To do this, he continued, "I contacted Luke Tennent, a microbiologist in Canberra, and together we devised an experiment. He asked a colleague to break wind directly onto two Petri dishes from a distance of five centimeters, first fully clothed, then with his trousers down. Then he observed what happened. Overnight, the second Petri dish sprouted visible lumps of two types of bacteria that are usually only found in the gut and on the skin. But the flatus which had passed through clothing caused no bacteria to sprout, which suggests that clothing acts as a filter."
So maybe your mom's admonition to "wear clean underwear" was right!

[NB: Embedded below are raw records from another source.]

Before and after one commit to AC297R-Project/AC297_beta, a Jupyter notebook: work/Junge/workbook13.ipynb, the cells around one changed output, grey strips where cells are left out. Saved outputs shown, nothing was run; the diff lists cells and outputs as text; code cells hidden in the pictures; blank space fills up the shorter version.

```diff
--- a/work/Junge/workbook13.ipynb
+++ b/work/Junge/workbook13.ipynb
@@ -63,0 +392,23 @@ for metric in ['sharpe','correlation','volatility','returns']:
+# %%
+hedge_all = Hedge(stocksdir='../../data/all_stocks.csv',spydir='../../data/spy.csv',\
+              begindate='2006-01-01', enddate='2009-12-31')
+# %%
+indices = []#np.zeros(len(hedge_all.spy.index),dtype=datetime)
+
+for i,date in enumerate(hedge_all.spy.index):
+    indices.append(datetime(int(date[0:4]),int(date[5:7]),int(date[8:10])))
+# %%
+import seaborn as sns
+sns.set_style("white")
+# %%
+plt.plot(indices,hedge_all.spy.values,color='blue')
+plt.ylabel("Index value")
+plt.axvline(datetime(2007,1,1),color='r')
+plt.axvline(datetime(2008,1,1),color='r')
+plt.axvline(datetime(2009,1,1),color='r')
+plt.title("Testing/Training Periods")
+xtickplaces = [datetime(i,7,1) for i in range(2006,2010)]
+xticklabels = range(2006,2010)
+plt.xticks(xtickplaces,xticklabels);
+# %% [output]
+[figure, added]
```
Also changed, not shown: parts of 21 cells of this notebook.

"Our deduction," Dr. Karl said, "is that the enteric zone in the second Petri dish was caused by the flatus itself, and the splatter ring around that was caused by the sheer velocity of the fart, which blew skin bacteria from the cheeks and blasted it onto the dish. It seems, therefore, that flatus can cause infection if the emitter is naked, but not if he or she is clothed. But the results of the experiment should not be considered alarming, because neither type of bacterium is harmful. In fact, they're similar to the 'friendly' bacteria found in yogurt."
OK, but we choose not to eat it, OK, Doc?
"Our final conclusion?" he said: "Don't fart naked near food. All right, it's not rocket science. But then again -- maybe it is."
But he didn't explicitly answer the nurse's question! So we will: Dear, you're fine, unless you give in to the doctor's suggestions that you assist him in the nude....
- - -
Yes, he's real: Wikipedia reports:
Karl Sven Woytek Sas Konkovitch Matthew Kruszelnicki, AM (born 1948 in Helsingborg, Sweden) is a scientist, who is best known as an author and science commentator on Australian radio and television. He is usually referred to as Karl Kruszelnicki or Dr Karl.
He holds degrees in mathematics, biomedical engineering, medicine and surgery. He has also studied astrophysics, computer science, and philosophy. He has worked as a physicist, labourer, roadie for bands, car mechanic, film-maker, hospital scientific officer, biomedical engineer, TV weatherman, taxi driver, and medical doctor.
Kruszelnicki is the Julius Sumner Miller Fellow in the Science Foundation for Physics at the School of Physics, University of Sydney.
Posted September 1, 2010